====== Exercise data
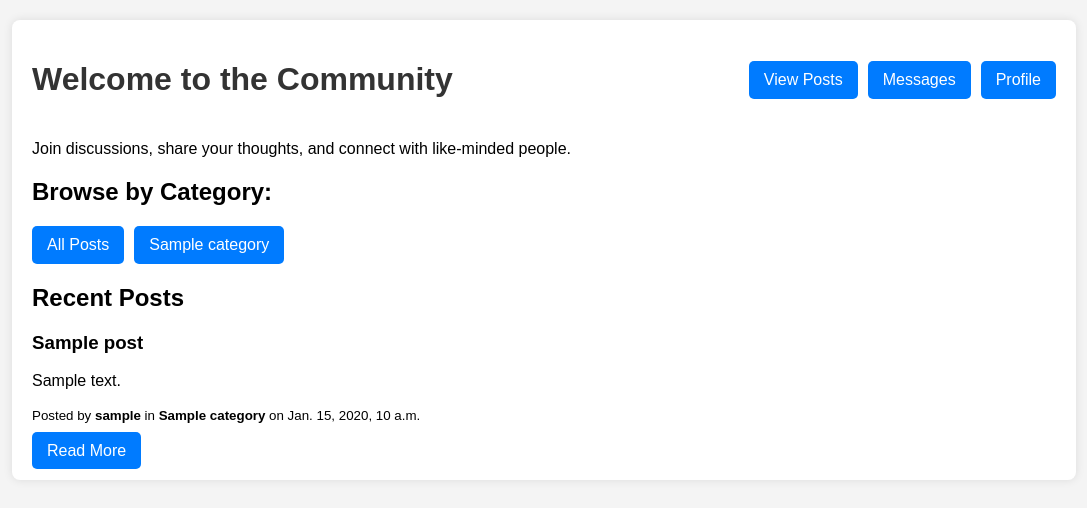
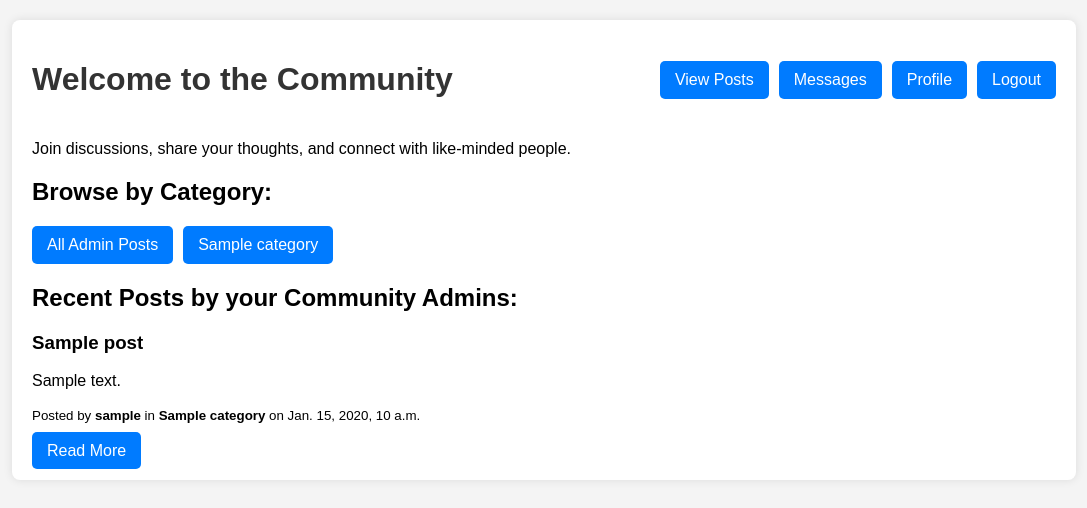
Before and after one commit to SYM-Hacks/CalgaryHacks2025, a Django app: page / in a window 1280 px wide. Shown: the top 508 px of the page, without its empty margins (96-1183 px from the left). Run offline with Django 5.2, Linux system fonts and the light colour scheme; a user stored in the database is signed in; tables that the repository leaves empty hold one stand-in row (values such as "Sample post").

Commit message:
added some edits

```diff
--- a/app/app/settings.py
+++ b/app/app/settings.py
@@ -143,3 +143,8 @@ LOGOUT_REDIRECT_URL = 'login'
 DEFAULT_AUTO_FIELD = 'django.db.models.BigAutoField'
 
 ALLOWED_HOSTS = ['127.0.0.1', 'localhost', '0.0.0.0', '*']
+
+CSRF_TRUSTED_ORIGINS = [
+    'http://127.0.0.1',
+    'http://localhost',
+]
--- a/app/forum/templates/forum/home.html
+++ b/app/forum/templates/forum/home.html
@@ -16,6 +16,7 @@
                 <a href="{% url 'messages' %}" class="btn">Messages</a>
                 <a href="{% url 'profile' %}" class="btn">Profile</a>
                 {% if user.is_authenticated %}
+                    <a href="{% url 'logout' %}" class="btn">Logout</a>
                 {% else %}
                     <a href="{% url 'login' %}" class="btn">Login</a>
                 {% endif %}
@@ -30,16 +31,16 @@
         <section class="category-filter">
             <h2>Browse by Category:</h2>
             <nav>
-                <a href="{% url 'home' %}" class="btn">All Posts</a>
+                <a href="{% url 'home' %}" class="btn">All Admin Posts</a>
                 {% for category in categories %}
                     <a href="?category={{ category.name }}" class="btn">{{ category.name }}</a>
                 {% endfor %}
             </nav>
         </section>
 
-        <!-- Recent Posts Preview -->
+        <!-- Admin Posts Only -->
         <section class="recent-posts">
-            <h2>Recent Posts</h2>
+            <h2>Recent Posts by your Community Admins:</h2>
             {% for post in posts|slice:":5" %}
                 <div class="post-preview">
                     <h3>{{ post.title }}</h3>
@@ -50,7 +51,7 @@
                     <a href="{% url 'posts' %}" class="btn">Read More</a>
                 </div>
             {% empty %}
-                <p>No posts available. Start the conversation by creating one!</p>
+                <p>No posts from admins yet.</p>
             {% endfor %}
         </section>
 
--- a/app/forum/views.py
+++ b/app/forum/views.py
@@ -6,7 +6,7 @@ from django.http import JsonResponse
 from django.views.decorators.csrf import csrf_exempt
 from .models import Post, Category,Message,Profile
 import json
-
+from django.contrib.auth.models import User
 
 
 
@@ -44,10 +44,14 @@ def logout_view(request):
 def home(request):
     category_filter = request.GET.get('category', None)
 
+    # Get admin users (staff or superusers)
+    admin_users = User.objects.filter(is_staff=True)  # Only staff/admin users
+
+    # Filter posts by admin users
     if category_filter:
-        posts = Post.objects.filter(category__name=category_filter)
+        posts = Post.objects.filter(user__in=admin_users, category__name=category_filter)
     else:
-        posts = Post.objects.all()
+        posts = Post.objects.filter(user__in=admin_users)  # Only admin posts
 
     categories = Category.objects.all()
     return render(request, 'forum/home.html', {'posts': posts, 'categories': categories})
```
============
### Problem to solve
Write the data out again exactly, but without its images.

### Finished exercise
Before and after one commit to SYM-Hacks/CalgaryHacks2025, a Django app: page / in a window 1280 px wide. Shown: the top 508 px of the page, without its empty margins (96-1183 px from the left). Run offline with Django 5.2, Linux system fonts and the light colour scheme; a user stored in the database is signed in; tables that the repository leaves empty hold one stand-in row (values such as "Sample post").

Commit message:
added some edits

```diff
--- a/app/app/settings.py
+++ b/app/app/settings.py
@@ -143,3 +143,8 @@ LOGOUT_REDIRECT_URL = 'login'
 DEFAULT_AUTO_FIELD = 'django.db.models.BigAutoField'
 
 ALLOWED_HOSTS = ['127.0.0.1', 'localhost', '0.0.0.0', '*']
+
+CSRF_TRUSTED_ORIGINS = [
+    'http://127.0.0.1',
+    'http://localhost',
+]
--- a/app/forum/templates/forum/home.html
+++ b/app/forum/templates/forum/home.html
@@ -16,6 +16,7 @@
                 <a href="{% url 'messages' %}" class="btn">Messages</a>
                 <a href="{% url 'profile' %}" class="btn">Profile</a>
                 {% if user.is_authenticated %}
+                    <a href="{% url 'logout' %}" class="btn">Logout</a>
                 {% else %}
                     <a href="{% url 'login' %}" class="btn">Login</a>
                 {% endif %}
@@ -30,16 +31,16 @@
         <section class="category-filter">
             <h2>Browse by Category:</h2>
             <nav>
-                <a href="{% url 'home' %}" class="btn">All Posts</a>
+                <a href="{% url 'home' %}" class="btn">All Admin Posts</a>
                 {% for category in categories %}
                     <a href="?category={{ category.name }}" class="btn">{{ category.name }}</a>
                 {% endfor %}
             </nav>
         </section>
 
-        <!-- Recent Posts Preview -->
+        <!-- Admin Posts Only -->
         <section class="recent-posts">
-            <h2>Recent Posts</h2>
+            <h2>Recent Posts by your Community Admins:</h2>
             {% for post in posts|slice:":5" %}
                 <div class="post-preview">
                     <h3>{{ post.title }}</h3>
@@ -50,7 +51,7 @@
                     <a href="{% url 'posts' %}" class="btn">Read More</a>
                 </div>
             {% empty %}
-                <p>No posts available. Start the conversation by creating one!</p>
+                <p>No posts from admins yet.</p>
             {% endfor %}
         </section>
 
--- a/app/forum/views.py
+++ b/app/forum/views.py
@@ -6,7 +6,7 @@ from django.http import JsonResponse
 from django.views.decorators.csrf import csrf_exempt
 from .models import Post, Category,Message,Profile
 import json
-
+from django.contrib.auth.models import User
 
 
 
@@ -44,10 +44,14 @@ def logout_view(request):
 def home(request):
     category_filter = request.GET.get('category', None)
 
+    # Get admin users (staff or superusers)
+    admin_users = User.objects.filter(is_staff=True)  # Only staff/admin users
+
+    # Filter posts by admin users
     if category_filter:
-        posts = Post.objects.filter(category__name=category_filter)
+        posts = Post.objects.filter(user__in=admin_users, category__name=category_filter)
     else:
-        posts = Post.objects.all()
+        posts = Post.objects.filter(user__in=admin_users)  # Only admin posts
 
     categories = Category.objects.all()
     return render(request, 'forum/home.html', {'posts': posts, 'categories': categories})
```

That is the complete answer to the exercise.